* _ASSIGNMENT_
A single figure is required: the number of lines below that contain "vault".

* _SUPPLIED MATERIAL_

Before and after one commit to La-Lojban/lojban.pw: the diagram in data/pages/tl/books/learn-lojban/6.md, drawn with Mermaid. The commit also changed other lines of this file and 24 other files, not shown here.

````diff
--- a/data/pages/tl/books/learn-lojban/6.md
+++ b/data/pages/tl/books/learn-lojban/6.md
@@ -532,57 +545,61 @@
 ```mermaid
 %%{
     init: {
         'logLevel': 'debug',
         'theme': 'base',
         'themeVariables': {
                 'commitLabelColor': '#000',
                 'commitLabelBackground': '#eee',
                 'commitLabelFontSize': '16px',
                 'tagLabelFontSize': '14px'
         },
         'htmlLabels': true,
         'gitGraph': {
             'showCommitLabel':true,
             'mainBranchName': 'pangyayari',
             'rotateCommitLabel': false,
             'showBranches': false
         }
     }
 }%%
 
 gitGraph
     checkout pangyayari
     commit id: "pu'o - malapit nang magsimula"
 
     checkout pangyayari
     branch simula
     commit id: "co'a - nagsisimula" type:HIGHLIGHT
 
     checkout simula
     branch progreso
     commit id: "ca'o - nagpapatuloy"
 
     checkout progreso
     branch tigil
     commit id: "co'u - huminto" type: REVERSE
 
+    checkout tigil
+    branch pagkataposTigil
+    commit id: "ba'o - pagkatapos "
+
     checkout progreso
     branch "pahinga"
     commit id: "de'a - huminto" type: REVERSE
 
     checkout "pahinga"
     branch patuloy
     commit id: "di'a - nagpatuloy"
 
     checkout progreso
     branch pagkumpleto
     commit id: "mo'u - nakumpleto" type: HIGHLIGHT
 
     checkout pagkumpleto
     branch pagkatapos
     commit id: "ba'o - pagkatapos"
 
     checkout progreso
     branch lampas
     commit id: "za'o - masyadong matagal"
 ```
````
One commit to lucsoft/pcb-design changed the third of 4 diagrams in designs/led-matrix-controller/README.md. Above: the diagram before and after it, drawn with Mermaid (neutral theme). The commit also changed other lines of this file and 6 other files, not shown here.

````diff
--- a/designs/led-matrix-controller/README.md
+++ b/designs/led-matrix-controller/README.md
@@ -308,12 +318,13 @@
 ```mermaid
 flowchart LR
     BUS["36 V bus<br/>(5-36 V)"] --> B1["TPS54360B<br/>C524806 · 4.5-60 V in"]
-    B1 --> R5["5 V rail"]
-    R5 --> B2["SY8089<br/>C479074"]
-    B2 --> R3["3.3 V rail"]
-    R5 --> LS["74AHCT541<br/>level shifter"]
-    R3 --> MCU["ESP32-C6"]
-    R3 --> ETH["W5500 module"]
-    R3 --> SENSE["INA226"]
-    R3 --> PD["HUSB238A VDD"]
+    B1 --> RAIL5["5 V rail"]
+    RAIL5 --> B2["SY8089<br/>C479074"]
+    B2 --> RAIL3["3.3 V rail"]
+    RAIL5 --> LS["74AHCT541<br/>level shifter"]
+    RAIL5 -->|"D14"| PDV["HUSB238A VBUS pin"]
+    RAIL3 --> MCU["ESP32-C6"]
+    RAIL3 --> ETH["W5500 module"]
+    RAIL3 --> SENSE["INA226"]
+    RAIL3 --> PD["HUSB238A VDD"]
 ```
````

* * *

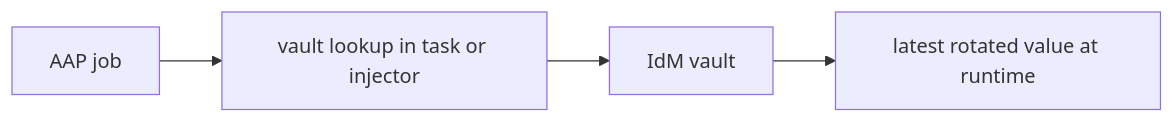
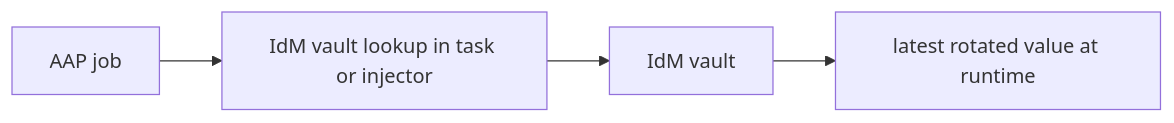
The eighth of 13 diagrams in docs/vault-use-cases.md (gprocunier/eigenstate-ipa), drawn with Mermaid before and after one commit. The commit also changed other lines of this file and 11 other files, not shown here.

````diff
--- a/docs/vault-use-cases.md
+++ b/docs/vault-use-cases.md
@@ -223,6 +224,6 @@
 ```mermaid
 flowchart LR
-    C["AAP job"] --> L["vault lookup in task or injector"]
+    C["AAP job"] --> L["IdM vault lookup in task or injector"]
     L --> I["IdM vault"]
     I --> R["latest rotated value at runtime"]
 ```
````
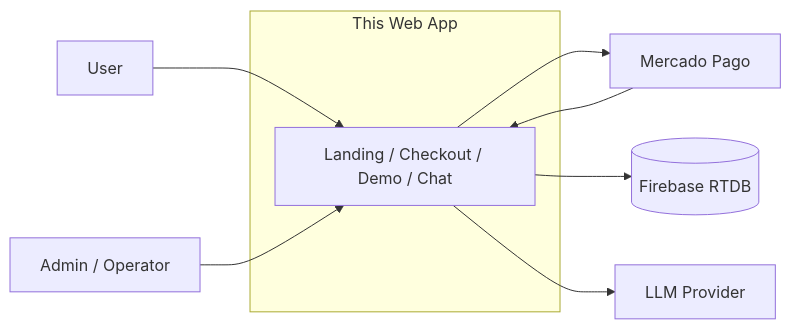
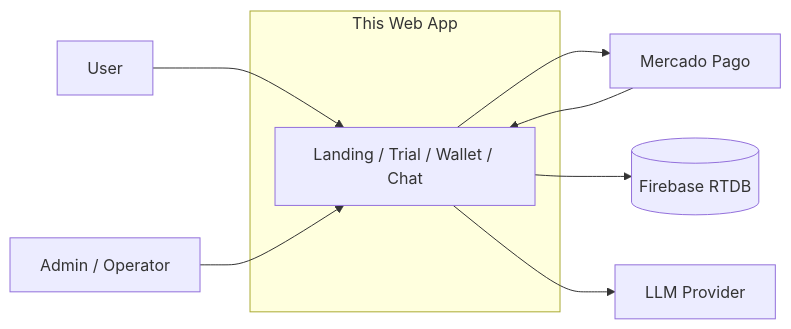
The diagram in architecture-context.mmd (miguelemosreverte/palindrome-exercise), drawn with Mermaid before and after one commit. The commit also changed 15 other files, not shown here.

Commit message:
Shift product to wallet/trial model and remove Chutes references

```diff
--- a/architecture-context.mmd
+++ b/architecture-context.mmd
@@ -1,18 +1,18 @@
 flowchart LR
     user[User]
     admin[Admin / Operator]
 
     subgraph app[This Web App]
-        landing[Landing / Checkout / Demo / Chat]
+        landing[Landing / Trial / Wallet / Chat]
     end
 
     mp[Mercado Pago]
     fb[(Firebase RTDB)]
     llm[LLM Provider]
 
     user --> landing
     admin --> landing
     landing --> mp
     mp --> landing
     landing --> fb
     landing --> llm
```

* _WRITTEN ANSWER_
6